Your child does not get better results at school through that I take continuing education. Hattie studies – that right often points out – actually shows that the continuing education of teachers and minimal effect on student learning. Then turn your gaze away from Finland, Singapore, Hong Kong and Japan.
See a moment away from the OECD, PISA and PIRLS – all the abbreviations that induces us to believe that we are sinking like stones if we do not meet the international standings. But keep in mind that like two of the biggest success factors in the Finnish school teacher status and minimal politician involvement in school. Please let me know that we live in a competition-oriented society, the need to be in the top to assert itself.
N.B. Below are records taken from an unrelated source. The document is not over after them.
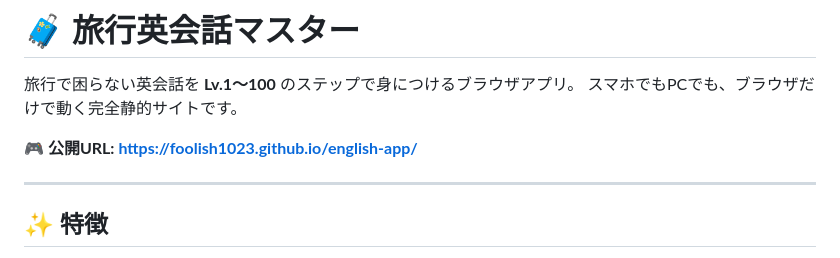
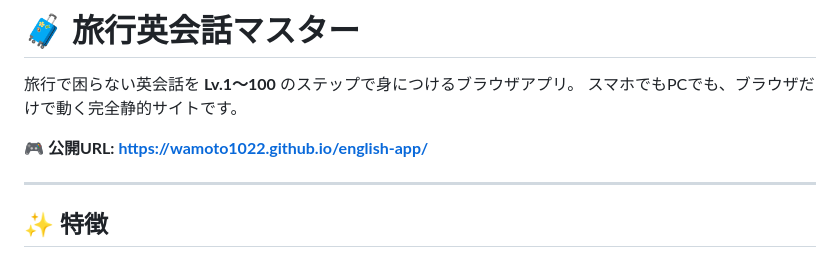
Before and after one commit to WAMOTO1022/english-app, a Markdown page: README.md, the part around the change. Drawn GitHub-style.

```diff
--- a/README.md
+++ b/README.md
@@ -3,7 +3,7 @@
 旅行で困らない英会話を **Lv.1〜100** のステップで身につけるブラウザアプリ。
 スマホでもPCでも、ブラウザだけで動く完全静的サイトです。
 
-**🎮 公開URL: https://foolish1023.github.io/english-app/**
+**🎮 公開URL: https://wamoto1022.github.io/english-app/**
 
 ---
 
```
But every day I meet cross-section of the population. Reality classroom consists of three who has not eaten breakfast. One that left both mother and father sleeping when he went to school. Four sitting up and playing Playstation to three at night. Two people who think they are too fat and who refuse to take off their coats. One who has carved up her thighs to razors. Three who love Justin Bieber. Three others who love One Direction – and hate Justin Bieber. One who will not live. Twelve living in two different homes. Wood that has jackets for 7000 crowns, two that have worn thin winter jackets they have inherited from older siblings. Four who do not have contact with one of their parents. One who does not know who his father is. Six own any books, fourteen have library card. Ti has never been read to at home. Fire has lived in Norway for less than three years.
All this taken into account (or rather not) have my municipality’s elected officials decided that the average on national tests in reading in all classes will be increased by a certain percentage per year. A number, determined by politicians without school competence, without educational or other scientific foundation. A number that lay people have come up with, but as professionals should be measured.
Do not misunderstand me: I enjoy in my diverse classroom – and do not think I do my best. But believe me that the Norwegian school can not run on the same principles as the private sector. Do not think that I have the same incentives as a career oriented economist of the investment industry. Neither I nor my students. Our formation mission to embrace the whole person – and all people.
Dear politicians: You want me to drive the world’s best school. Their election campaign almost crying that I nearly do my best. In spite of the mistrust and adversity seems I still think I’m doing the most meaningful in the world. How useless and senseless than it may appear me, I will continue to teach with both test regimes and congested classrooms.
I can even accept the unequal distribution of resources in the school, constantly restricted freedom to exercise my work as autonomous learning and bureaucratic reporting in all directions. Because I care. And because every day I will be allowed to work with those who are our future. But (and I know that you never start a sentence with “but”) destroys you more on my professional pride now, when I give myself.